Their mother, Sarah, delivered the girls at Akron General Hospital via cesarean section at 33 weeks in May 2014. Seconds after nurses held the babies up to show their parents, the two newborns quickly clasped hands.
"They were born 45 seconds apart,” said Amy Kilgore, a hospital spokesperson who was there for the birth. "Once they made sure they were OK, they held them up so mom and dad could see. As soon as they were side by side, they held hands. It gave me chills."
At the age of 1, the twins still wanted to be near one another, especially during meals, according to the parents. Because of that closeness, their father Bill decided to put the the girls in different colored socks to tell them apart, he told KTLA sister station WJW in Cleveland last year.

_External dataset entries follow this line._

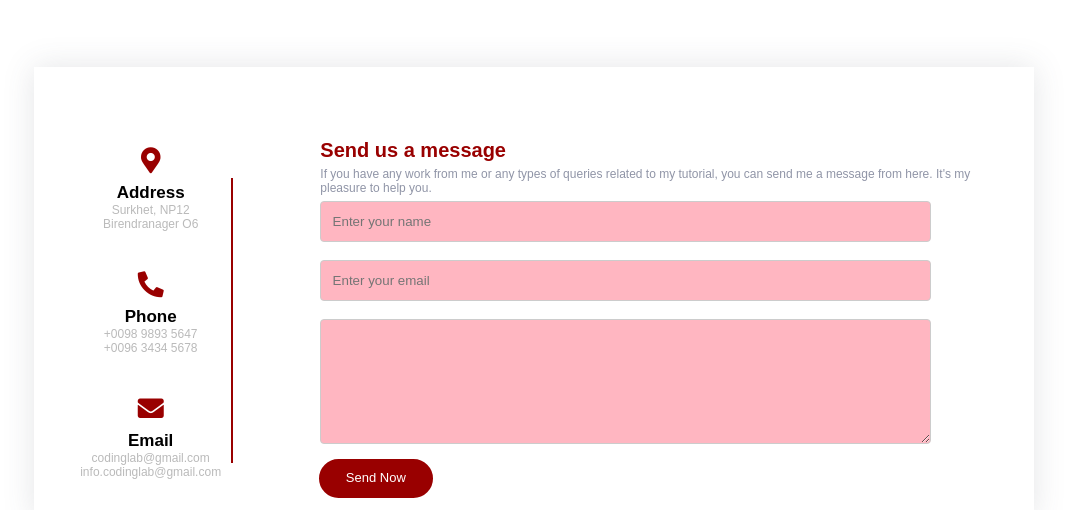
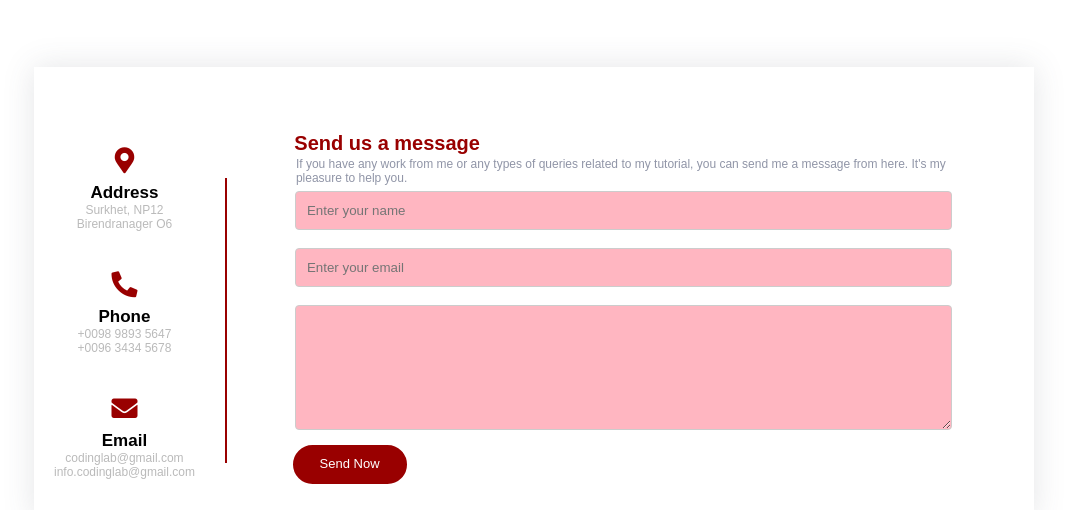
Before and after one commit to MsPreciousO/FittLand_Gym_Website, a plain HTML site: page contact_us.html in a window 1280 px wide. Shown: the part 442-952 px from the top of the page, without its empty margins (106-1173 px from the left). Drawn offline with nearby package versions, Linux system fonts and the light colour scheme; a web font is replaced by a local one.

Commit message:
updated contact page Jan 11

```diff
--- a/style.css
+++ b/style.css
@@ -797,11 +797,13 @@ button.accordion:hover{
     /* see .pricing .featured */
     margin-top: 80px;
     margin-left: 20px;
+    margin-right: 20px;
+    align-items: center;
 }
 
 .contact-info h3{
     font-weight: 300;
-    margin-bottom: 5px;
+    margin-bottom: 2px;
     font-size: 2rem;
     font-weight: bold;
     text-align: justify;
@@ -810,7 +812,9 @@ button.accordion:hover{
 }
 .contact-info p{
     text-align: left;
-    margin-left: 10.1%;
+    margin-left: 7.4%;
+    margin-right: 50px;
+
 }
 
 .contact-info h4{
@@ -830,6 +834,10 @@ button.accordion:hover{
     /* padding-left: 0;  */
     /* text-align: center;  */
 }
+/* .contact-info h4 span a{
+    display: block;
+    margin-left: 10px ;
+} */
 
 .contact-info ul{
     padding: 0;
@@ -853,8 +861,8 @@ button.accordion:hover{
  }
  .contact-message h3{
      width: 80%;
-     margin-left: 10.1%;
-     margin-top: 50px;
+     margin-left: 7.2%;
+     margin-top: 30px;
  }
 
  .vl {
@@ -862,15 +870,19 @@ button.accordion:hover{
     height: 285px;
     margin-top: 55px;
   }
+.form-action{
+    margin-right: 24px;
+}
 
 input[type=text], select, textarea {
-        width: 80%; /* Full width */
-        padding: 12px; /* Some padding */
+        width: 85%; /* Full width */
+        padding: 11px; /* Some padding */
         border: 1px solid #ccc; /* Gray border */
         border-radius: 4px; /* Rounded borders */
         box-sizing: border-box; /* Make sure that padding and width stays in place */
         margin-top: 6px; /* Add a top margin */
         margin-bottom: 12px; /* Bottom margin */
+        /* margin-left: 5.5%; */
         resize: vertical; /* Allow the user to vertically resize the textarea (not horizontally) */
         background-color:lightpink;
 
@@ -898,7 +910,7 @@ input[type=text], select, textarea {
     font-weight: 500;
     white-space: nowrap;
     transition: .3s;
-    margin-left: 9.9%;
+    margin-left: 7.2%;
 }
 
 .btn-send-now a:hover {
```
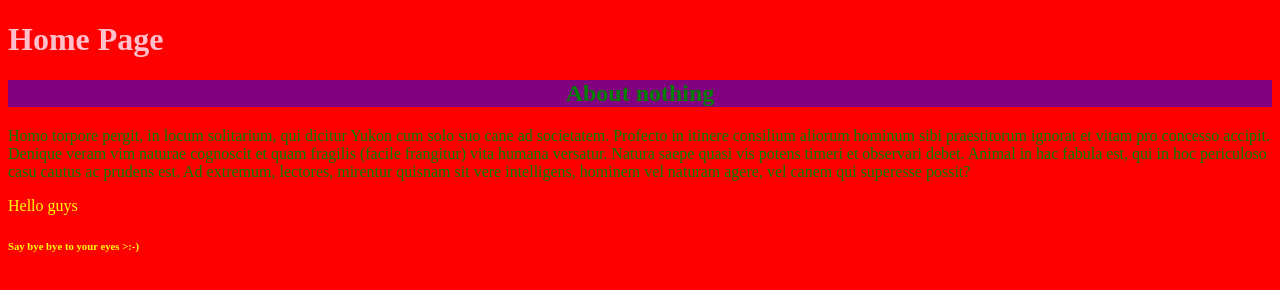
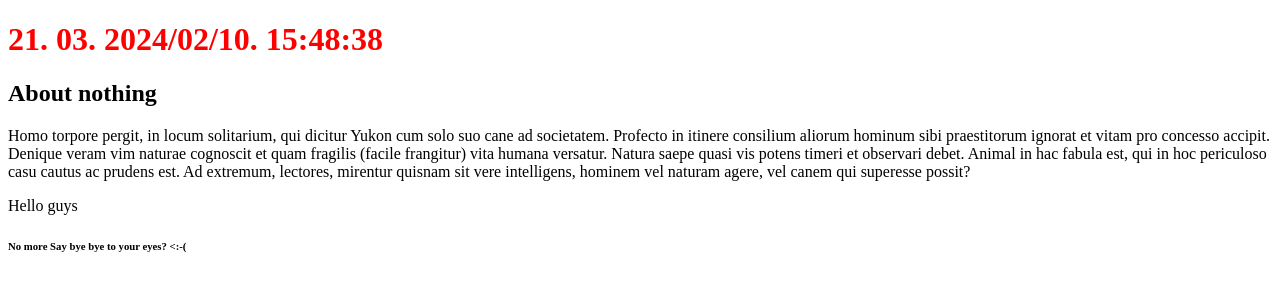
Before and after one commit to catlandia/my_first_website, a plain HTML site: page index.html in a window 1280 px wide. Drawn offline with Linux system fonts and the light colour scheme.

Commit message:
Clock added
and no more eyes destroyer:-(

```diff
--- /dev/null
+++ b/css/styles.css
@@ -0,0 +1,3 @@
+h1 {
+    color: red
+}
--- a/index.html
+++ b/index.html
@@ -4,26 +4,19 @@
     <meta charset="UTF-8">
     <title>My First Website</title>
     <link rel="icon" type="image/x-icon" href="images/favicon.ico">
-    <style>
-        body {
-            background-color: red;
-            color: #ffff00;
-        }
-        h1 {
-            color: pink;
-        }
-    </style>
+    <link rel="stylesheet" type="text/css" href="css/styles.css"/>
+    <script src="javascript/app.js"></script>
 </head>
 <body>
-<h1>Home Page</h1>
-<h2 style="color: green; background-color: purple; text-align: center">About nothing</h2>
-<p style="color: green;">Homo torpore pergit, in locum solitarium, qui dicitur Yukon cum solo suo cane ad societatem.
+<h1 id="time">https://www.youtube.com/watch?v=dQw4w9WgXcQ</h1>
+<h2>About nothing</h2>
+<p>Homo torpore pergit, in locum solitarium, qui dicitur Yukon cum solo suo cane ad societatem.
     Profecto in itinere consilium aliorum hominum sibi praestitorum ignorat et vitam pro concesso accipit.
     Denique veram vim naturae cognoscit et quam fragilis (facile frangitur) vita humana versatur.
     Natura saepe quasi vis potens timeri et observari debet. Animal in hac fabula est, qui in hoc periculoso casu cautus
     ac prudens est. Ad extremum, lectores, mirentur quisnam sit vere intelligens, hominem vel naturam agere, vel canem
     qui superesse possit?</p>
 <p>Hello guys</p>
-<h6>Say bye bye to your eyes >:-)</h6>
+<h6>No more Say bye bye to your eyes? <:-(</h6>
 </body>
 </html>
--- /dev/null
+++ b/javascript/app.js
@@ -0,0 +1,70 @@
+function getCentury(year) {
+    // Calculate the century by dividing the year by 100 and rounding up
+    return Math.ceil(year / 100);
+}
+
+function getDecade(yearNumber) {
+    return Math.ceil(yearNumber / 10).toString().slice(-2);
+
+    //Madness
+    // var yearString = yearNumber.toString(); // "2024"
+    // var decade = 0;
+    //
+    // var thirdNumberString = yearString[2]; //"2"
+    // var thirdNumber = +thirdNumberString; //2
+    // var fourthNumberString = yearString[3]; //"4"
+    // var fourthNumber = +fourthNumberString;
+    //
+    // // 2011
+    // // если 3 цифра 1 то десятилетие 1 или 2
+    // for (let i = 0; i <= 9; i++) {
+    //     if (thirdNumber === i) {
+    //         if (fourthNumber === 0) {
+    //             decade = thirdNumber;
+    //         } else {
+    //             decade = thirdNumber + 1;
+    //         }
+    //     }
+    // }
+    //
+    // console.log("decade: " + decade);
+    // return decade;
+}
+
+function updateTime() {
+    // Get the current time
+    var now = new Date();
+
+    console.log(now);
+
+    // Format hours, minutes, and seconds with leading zeros
+    var yearNumber = now.getFullYear(); //2024
+
+    var decade = getDecade(yearNumber);
+
+    // Example usage
+    var century = getCentury(yearNumber);
+    console.log("Century:", century); // Output: Century: 21
+
+    var decadePadded = decade.toString().padStart(2, '0');
+    var year = now.getFullYear().toString().padStart(4, '0');
+
+    var monthProgramming = now.getMonth();
+    var monthHuman = monthProgramming + 1;
+    var month = monthHuman.toString().padStart(2, '0');
+
+    var day = now.getDate().toString().padStart(2, '0');
+    var hours = now.getHours().toString().padStart(2, '0');
+    var minutes = now.getMinutes().toString().padStart(2, '0');
+    var seconds = now.getSeconds().toString().padStart(2, '0');
+
+    // Update the time display
+    var timeDiv = document.getElementById('time');
+    timeDiv.textContent = century + '. ' + decadePadded + '. ' + year + '/' + month + '/' + day + '. ' + hours + ':' + minutes + ':' + seconds;
+}
+
+// Update the time every second
+setInterval(updateTime, 1000);
+
+// Initial call to display the time
+updateTime();
```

Now 2, not much has changed. In a new interview, the Thistlewaites say the girls remain extremely close and have a "built-in best friend" in each other.
"They like the same foods, they both love swimming and being outside, and they love to play with the same toys," Sarah Thistlethwaite told People Magazine. "We try to buy two of everything to minimize competition, but still, they usually find one to fight over – even if they're exactly the same."
The Akron mother also said her girls still do not like being away from each another.
"Sometimes if my husband goes to the store, he'll take one twin and I'll keep the other," Thistlethwaite told the magazine. "When that happens, they both get really upset and ask for each other. They're definitely really close. They're like two peas in a pod."